Is it better to cook a roast in the oven or crockpot?
Whether you prepare your roast in the oven or a crockpot really comes down to personal preference.
If you're heading to work for the day, a crockpot or slow cooker is a wonderful choice. For example, if you have a gas oven, it's hard to justify leaving it on while you're away. With a slow cooker, you don't have to worry as much about safety hazards. You can throw the ingredients together, place the pot on the low setting, and leave it on safely all day. Now dinner is ready when you arrive home!
However, some hold the opinion that oven preparation gives the roast a deep, rustic flavor that slow cookers do not. To be honest, a seasoned cast-iron dutch oven is hard to beat! So, if you're going to be home- or simply want it done faster- the oven method may be for you.
Do you cook pot roast covered or uncovered?
For best results, your pot roast should be covered while cooking. Doing so will help in heat retention. It will also preserve much-needed moisture so your dinner comes out tender and juicy. If you're using a baking dish that doesn't include a lid, aluminum foil works great, too. Plus, it's cheap!
Do you have to brown a pot roast before cooking?
While not required, browning your pot roast before cooking will definitely add an extra oomph of flavor. Firstly, this offers an opportunity to both pre-season and boost fat content via vegetable oil. Or, if you're really feeling bold, sear it in butter or bacon grease. Seriously- bacon makes everything better!
Exposure to high heat will caramelize the proteins and sugars in a process known as the Maillard reaction. This action adds a whole new depth in both texture and taste. It also makes the finished product look better aesthetically.
In our opinion, it's worth the tiny bit of additional time and effort in the end. After all, it's only one pan and maybe ten minutes of work!

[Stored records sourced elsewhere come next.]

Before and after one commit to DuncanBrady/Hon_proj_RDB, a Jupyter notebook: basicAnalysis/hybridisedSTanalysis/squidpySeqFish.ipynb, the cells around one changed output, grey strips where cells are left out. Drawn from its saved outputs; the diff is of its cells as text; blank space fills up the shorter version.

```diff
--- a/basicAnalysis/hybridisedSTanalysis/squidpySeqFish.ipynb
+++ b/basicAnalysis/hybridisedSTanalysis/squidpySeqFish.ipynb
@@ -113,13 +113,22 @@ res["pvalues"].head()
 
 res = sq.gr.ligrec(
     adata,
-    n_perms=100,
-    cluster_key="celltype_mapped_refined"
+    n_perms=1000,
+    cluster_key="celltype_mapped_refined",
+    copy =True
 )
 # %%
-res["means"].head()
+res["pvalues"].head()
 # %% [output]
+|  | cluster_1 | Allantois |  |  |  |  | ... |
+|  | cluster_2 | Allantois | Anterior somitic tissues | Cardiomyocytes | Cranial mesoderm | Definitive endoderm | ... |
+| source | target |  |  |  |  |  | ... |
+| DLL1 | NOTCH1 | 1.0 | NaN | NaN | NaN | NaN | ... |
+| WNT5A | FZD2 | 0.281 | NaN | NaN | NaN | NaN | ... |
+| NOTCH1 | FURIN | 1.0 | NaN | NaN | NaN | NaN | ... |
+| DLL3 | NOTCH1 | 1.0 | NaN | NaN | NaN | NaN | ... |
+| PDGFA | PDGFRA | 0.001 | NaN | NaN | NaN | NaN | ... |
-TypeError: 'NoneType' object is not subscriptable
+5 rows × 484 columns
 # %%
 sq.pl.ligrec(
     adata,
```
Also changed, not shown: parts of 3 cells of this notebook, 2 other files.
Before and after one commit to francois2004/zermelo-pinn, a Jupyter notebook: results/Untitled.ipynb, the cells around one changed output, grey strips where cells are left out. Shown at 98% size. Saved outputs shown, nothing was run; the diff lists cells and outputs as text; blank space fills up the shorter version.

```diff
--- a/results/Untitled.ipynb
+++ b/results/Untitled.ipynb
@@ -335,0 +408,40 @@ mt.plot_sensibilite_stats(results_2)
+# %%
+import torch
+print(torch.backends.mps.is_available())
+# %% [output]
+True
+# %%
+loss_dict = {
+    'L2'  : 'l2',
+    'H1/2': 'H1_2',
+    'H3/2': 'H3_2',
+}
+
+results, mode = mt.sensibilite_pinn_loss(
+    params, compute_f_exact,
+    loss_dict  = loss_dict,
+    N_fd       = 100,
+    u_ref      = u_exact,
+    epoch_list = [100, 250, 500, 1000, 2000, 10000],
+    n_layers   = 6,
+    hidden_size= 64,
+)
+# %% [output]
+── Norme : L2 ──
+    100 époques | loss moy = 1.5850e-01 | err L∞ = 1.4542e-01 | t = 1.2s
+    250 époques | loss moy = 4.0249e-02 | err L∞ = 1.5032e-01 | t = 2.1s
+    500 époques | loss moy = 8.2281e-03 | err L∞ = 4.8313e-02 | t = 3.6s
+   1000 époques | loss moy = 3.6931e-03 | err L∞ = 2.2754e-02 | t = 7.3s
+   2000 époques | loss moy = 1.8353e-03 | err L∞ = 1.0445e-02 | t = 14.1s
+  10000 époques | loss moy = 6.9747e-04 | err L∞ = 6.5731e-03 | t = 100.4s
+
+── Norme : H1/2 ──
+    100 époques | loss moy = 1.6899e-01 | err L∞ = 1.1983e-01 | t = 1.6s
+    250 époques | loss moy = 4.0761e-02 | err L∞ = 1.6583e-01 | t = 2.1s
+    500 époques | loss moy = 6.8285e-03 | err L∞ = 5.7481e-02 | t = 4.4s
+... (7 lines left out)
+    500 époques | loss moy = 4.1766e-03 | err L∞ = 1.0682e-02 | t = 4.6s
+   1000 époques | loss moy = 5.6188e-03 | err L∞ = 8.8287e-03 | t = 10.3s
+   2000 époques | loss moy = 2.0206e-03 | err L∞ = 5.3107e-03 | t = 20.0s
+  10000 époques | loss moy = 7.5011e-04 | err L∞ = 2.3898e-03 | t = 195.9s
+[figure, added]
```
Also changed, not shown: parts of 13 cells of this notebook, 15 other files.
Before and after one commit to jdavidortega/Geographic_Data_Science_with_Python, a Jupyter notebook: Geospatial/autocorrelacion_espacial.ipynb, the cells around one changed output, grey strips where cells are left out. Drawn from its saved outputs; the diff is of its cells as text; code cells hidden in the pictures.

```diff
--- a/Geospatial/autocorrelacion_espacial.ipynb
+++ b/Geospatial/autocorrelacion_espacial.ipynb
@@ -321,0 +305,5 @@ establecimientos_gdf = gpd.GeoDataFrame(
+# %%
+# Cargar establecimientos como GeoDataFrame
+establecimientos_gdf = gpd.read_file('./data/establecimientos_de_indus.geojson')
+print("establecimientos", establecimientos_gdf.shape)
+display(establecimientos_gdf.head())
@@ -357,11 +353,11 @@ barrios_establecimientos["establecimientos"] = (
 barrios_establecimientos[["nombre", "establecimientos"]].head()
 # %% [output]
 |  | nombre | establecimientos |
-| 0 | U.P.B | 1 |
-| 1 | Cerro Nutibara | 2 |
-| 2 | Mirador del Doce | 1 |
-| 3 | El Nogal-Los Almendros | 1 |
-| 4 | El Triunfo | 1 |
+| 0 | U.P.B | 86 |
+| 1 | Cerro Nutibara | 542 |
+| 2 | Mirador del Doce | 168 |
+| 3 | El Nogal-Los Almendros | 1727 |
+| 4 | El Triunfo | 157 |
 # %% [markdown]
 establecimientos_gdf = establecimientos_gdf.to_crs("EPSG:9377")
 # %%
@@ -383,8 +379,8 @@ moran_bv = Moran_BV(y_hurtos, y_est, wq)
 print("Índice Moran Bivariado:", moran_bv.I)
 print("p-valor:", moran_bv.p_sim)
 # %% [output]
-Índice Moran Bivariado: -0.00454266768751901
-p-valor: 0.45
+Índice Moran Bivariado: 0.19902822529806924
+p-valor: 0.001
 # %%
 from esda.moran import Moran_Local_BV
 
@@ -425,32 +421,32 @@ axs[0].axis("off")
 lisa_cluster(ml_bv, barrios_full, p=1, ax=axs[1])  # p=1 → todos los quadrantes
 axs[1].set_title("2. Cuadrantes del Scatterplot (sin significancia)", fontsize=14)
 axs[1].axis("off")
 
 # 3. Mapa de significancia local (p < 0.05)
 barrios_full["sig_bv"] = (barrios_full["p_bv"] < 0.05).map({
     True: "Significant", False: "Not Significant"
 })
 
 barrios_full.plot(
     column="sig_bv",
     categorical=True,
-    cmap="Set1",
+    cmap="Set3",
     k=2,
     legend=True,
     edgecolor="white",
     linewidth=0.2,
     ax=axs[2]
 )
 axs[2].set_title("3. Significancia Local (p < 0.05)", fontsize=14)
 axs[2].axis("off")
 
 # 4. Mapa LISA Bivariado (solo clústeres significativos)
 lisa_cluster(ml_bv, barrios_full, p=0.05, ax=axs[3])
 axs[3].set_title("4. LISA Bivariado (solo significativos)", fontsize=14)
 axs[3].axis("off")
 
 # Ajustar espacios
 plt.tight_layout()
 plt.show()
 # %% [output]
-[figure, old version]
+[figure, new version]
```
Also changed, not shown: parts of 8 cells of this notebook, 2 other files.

Stick a meat thermometer in us because we're all cooked!
We've established that the best beef cuts for pot roast are chuck, brisket, and rump. Remember that although roasts get more tender as they simmer, you can still overcook them if you're not careful. For yummy results, brown the meat first and use the exact amount of liquid specified in your recipe. Whether you stick it in the oven or toss it in the crockpot, you're going to have a satisfying dinner!